swear.”

Behind him,
Lilleni shook her head slowly, barely moving it from side to side.

Kiya focused on Mol’k,
on his size and strength, on his unwavering smile. She lowered the spear and
loosened her grip. “You’re a good man, Mol’k.”

“Kiya, no!” Eleni
cried, and Bagda rammed her shoulder into her sister’s arm.

“Father
respected you,” Kiya continued, and gathered her courage for what must be done.
“If I give myself to you, can you guarantee my sisters’ safety?”

Ganenda lowered
her head, hiding the tears streaming down her face, her shoulders heaving in
silent sobs. Kiya’s sisters leaned their heads together, Bagda with her dark,
steady eyes on Kiya. She lifted her hand, flashing a stone-bladed knife, and
Kiya jerked her attention to Mol’k.

“I’ll do
everything I can.” He stepped forward, closing the distance between them, and
held a hand out. “Give me the spear, Kiya. Let me help you.”

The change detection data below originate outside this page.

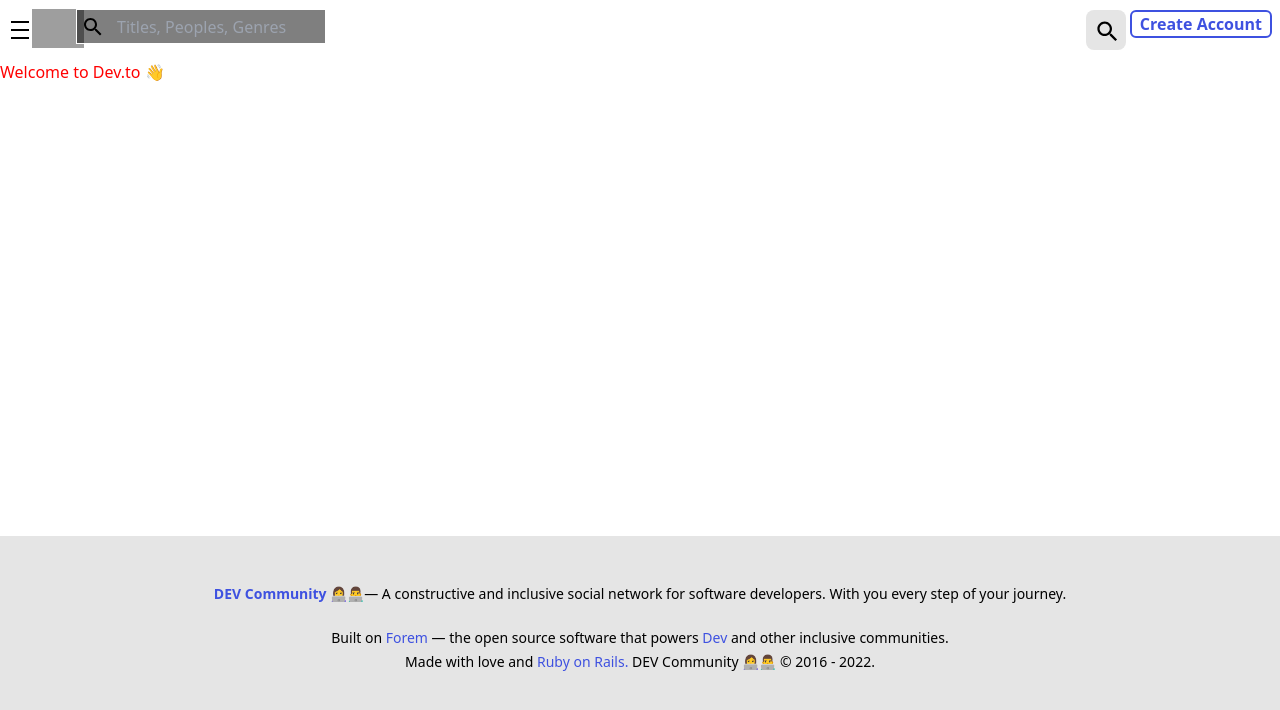
Repository: dat-nguyen-2001/dev.to-stopped-
Page: / (app in client/)
These files come from the project's save history. The page is drawn as it stood at one moment and after the next save; the edit follows.
The browser window is 1280 px wide. The pictures show the whole page.
Pictures or frames that could not be fetched are drawn as grey boxes. The project was rebuilt for these pictures with package versions that can differ from the ones it lists, and the page was loaded fresh each time. The framework's server and built-in components were replaced by stand-ins that run in the browser. Also part of the build but not shown: client/next.config.js.

Above is the page before, as saved 2022-09-18 14:38:01.

After the next save:
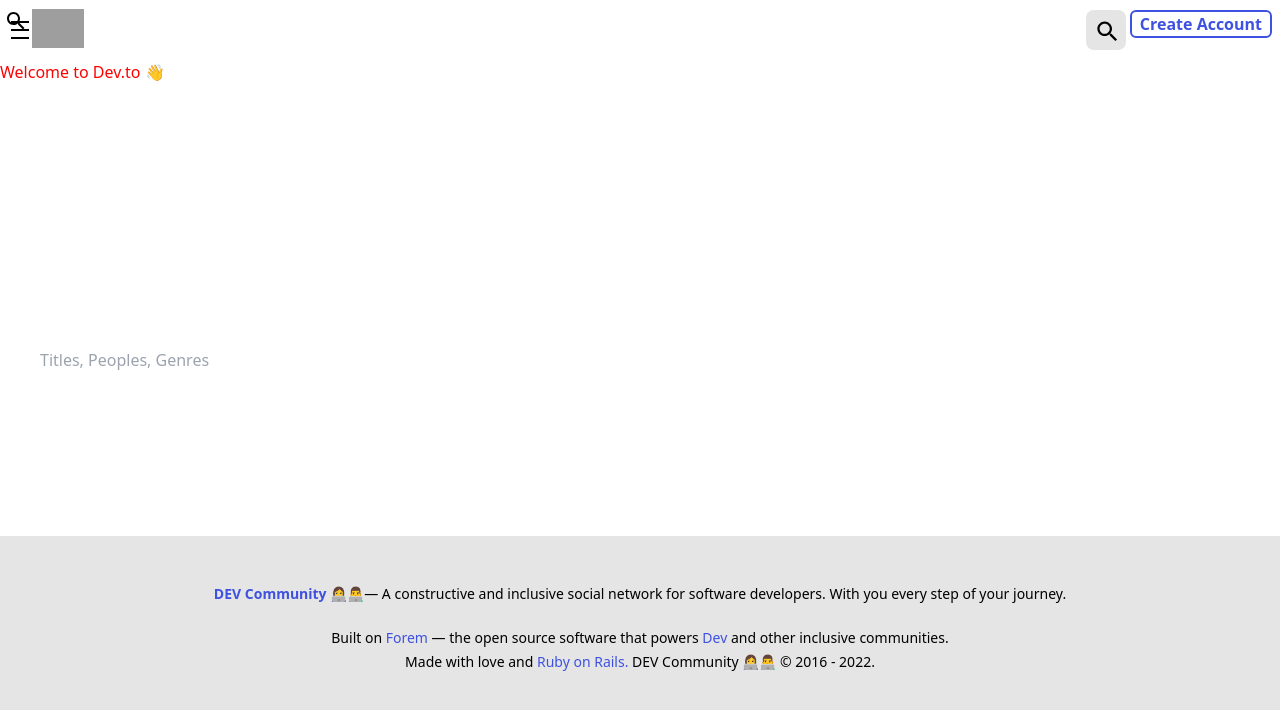
Saved 20 s later.
--- a/client/components/nav/NavBar.tsx
+++ b/client/components/nav/NavBar.tsx
@@ -10,7 +10,7 @@
                 <Link href={'/'}>
                     <img src="https://dev-to-uploads.s3.amazonaws.com/uploads/logos/resized_logo_UQww2soKuUsjaOGNB38o.png" width={52} />
                 </Link>
-                <div className="absolute md:right-32 lg:relative lg:right-2 w-[250px] right-[15vw] bg-black/50 flex items-center h-[35px] border-white border-[1.5px]">
+                <div className="">
                     <SearchIcon className="cursor-pointer w-5 lg:w-6 left-1 absolute" onClick={() => setIsSearching(false)} />
                     <input
                         placeholder="Titles, Peoples, Genres"

After the 3 saves that followed:
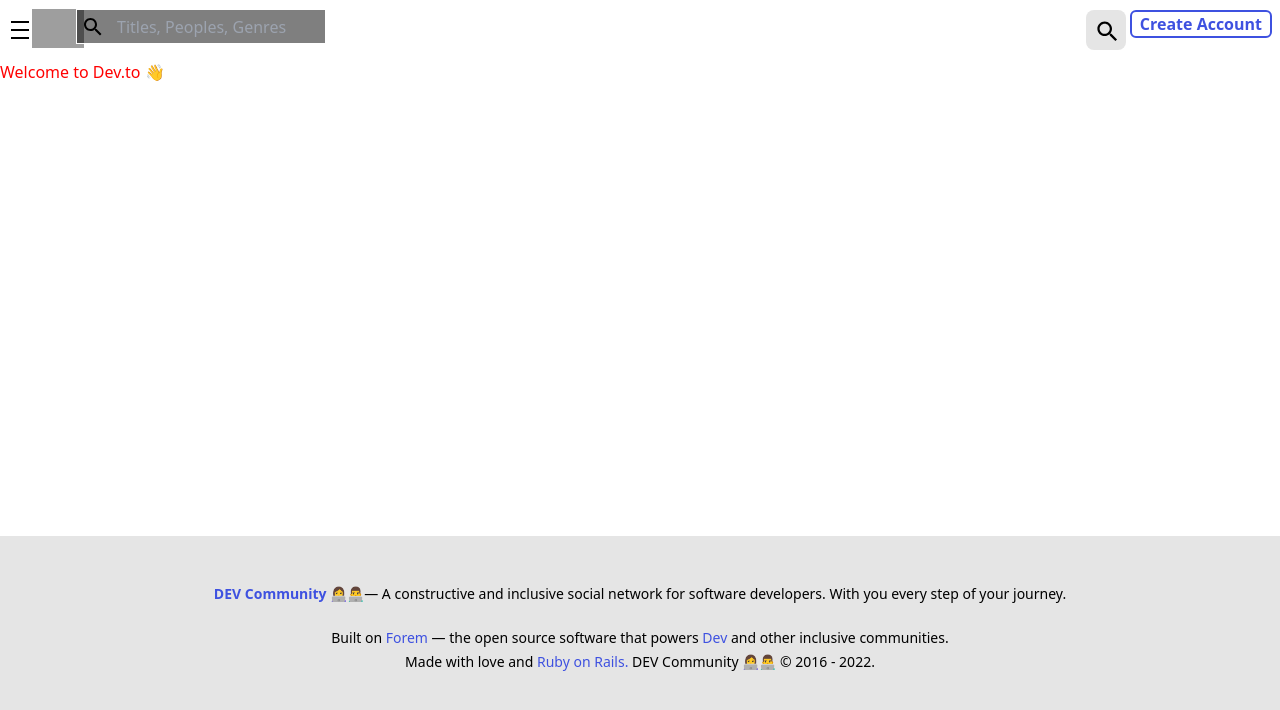
The 3 saves are shown as one change because they came seconds apart.
The last was saved 8 s later.
--- a/client/components/nav/NavBar.tsx
+++ b/client/components/nav/NavBar.tsx
@@ -10,7 +10,7 @@
                 <Link href={'/'}>
                     <img src="https://dev-to-uploads.s3.amazonaws.com/uploads/logos/resized_logo_UQww2soKuUsjaOGNB38o.png" width={52} />
                 </Link>
-                <div className="">
+                <div className="md:right-32 lg:relative lg:right-2 w-[250px] right-[15vw] bg-black/50 flex items-center h-[35px] border-white border-[1.5px]">
                     <SearchIcon className="cursor-pointer w-5 lg:w-6 left-1 absolute" onClick={() => setIsSearching(false)} />
                     <input
                         placeholder="Titles, Peoples, Genres"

“I’ll give you
the spear in exchange for a kiss. I’ve never…” She cleared her throat and shoved
down the nerves biting her insides. “I’ve never lain with a man.”

Other books

Good Hope Road: A Novel by Sarita Mandanna
Santa Fe Edge by Stuart Woods
On Fire by Tory Richards
Hotel by Arthur Hailey
Small Plates by Katherine Hall Page
Lead Me On by Victoria Dahl
Karna's Wife by Kane, Kavita